Web interface edit records:

Start of Block

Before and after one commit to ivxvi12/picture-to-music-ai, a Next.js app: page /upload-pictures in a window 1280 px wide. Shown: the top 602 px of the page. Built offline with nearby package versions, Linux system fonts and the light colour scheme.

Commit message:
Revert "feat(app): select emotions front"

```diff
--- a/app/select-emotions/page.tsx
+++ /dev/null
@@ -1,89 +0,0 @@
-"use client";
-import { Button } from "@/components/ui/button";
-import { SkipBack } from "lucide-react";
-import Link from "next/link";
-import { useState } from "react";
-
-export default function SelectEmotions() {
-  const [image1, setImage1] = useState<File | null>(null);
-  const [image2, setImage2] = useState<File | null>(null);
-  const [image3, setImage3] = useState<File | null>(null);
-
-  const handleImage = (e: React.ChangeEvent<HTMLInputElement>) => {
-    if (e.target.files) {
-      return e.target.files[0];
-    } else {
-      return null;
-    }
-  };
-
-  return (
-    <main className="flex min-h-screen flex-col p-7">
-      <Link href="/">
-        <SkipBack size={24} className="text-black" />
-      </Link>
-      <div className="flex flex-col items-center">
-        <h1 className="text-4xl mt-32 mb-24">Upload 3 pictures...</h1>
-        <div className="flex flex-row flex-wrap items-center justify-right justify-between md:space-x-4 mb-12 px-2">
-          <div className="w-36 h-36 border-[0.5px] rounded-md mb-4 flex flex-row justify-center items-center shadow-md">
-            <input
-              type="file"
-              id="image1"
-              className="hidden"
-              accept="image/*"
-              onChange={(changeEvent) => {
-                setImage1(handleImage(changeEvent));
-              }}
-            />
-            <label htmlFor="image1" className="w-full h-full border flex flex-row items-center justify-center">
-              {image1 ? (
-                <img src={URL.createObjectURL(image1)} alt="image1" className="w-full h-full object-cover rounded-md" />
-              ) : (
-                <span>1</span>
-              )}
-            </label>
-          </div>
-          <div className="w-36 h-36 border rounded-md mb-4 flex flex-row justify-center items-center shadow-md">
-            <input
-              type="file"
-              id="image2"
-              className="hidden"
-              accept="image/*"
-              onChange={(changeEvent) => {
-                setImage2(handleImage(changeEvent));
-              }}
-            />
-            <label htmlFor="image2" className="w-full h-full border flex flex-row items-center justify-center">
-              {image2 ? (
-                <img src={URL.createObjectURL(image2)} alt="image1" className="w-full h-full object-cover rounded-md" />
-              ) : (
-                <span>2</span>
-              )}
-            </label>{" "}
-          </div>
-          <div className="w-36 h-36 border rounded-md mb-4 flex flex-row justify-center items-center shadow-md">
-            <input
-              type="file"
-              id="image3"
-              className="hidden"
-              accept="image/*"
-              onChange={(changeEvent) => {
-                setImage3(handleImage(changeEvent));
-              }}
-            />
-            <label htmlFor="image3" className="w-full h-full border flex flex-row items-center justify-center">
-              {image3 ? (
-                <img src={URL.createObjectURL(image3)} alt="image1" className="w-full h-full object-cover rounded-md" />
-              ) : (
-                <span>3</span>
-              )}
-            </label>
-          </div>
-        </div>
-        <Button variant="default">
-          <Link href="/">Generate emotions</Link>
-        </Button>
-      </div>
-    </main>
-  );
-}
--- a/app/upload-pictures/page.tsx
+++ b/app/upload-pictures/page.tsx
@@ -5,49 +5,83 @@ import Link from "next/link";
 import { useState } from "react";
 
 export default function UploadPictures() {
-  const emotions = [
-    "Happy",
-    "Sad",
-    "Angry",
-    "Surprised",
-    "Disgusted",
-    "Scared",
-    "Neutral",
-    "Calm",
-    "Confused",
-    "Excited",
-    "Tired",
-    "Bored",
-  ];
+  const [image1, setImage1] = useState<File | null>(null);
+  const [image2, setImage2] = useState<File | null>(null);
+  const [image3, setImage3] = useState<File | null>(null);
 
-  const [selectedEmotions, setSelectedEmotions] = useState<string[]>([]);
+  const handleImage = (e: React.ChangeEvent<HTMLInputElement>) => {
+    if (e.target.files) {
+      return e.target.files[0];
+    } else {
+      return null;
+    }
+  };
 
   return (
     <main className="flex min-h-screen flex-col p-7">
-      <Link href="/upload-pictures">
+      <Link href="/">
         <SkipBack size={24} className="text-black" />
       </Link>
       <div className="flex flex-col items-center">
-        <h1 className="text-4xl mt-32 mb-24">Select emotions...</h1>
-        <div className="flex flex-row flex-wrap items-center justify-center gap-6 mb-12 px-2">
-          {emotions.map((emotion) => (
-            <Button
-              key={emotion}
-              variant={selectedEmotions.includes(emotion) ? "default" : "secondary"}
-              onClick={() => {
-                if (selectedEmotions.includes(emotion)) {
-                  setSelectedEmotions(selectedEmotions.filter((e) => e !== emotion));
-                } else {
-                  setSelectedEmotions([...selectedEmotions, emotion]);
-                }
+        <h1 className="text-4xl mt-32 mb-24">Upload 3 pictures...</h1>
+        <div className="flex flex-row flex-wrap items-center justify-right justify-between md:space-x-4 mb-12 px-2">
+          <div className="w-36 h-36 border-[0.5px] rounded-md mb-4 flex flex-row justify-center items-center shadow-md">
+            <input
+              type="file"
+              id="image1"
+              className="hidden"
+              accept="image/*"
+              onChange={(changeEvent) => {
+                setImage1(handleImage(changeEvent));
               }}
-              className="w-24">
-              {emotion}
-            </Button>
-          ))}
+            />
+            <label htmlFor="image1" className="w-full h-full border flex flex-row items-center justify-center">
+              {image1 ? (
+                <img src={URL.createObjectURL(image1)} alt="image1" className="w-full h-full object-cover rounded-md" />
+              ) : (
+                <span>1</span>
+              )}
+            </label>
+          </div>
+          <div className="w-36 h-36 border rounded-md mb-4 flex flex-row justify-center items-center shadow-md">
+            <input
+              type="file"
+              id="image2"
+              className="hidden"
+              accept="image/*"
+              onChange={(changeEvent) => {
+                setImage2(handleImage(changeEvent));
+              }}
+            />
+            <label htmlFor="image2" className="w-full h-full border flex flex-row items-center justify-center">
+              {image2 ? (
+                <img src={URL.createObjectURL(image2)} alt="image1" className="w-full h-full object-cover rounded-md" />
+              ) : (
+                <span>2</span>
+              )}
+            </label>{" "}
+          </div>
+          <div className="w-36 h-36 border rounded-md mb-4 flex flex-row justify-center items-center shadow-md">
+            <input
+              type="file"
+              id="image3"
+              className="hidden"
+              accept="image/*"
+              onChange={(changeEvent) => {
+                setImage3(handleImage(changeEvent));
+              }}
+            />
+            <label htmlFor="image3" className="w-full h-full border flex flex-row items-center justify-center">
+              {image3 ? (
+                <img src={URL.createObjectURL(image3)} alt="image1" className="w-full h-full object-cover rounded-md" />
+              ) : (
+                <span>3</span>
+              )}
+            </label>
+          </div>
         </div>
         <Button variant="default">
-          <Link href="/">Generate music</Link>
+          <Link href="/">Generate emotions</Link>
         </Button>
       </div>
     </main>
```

End of Block

What the task requires:
Copy each line from the entries above that has the word "files" in it.

Task answer:
-    if (e.target.files) {
-      return e.target.files[0];
+    if (e.target.files) {
+      return e.target.files[0];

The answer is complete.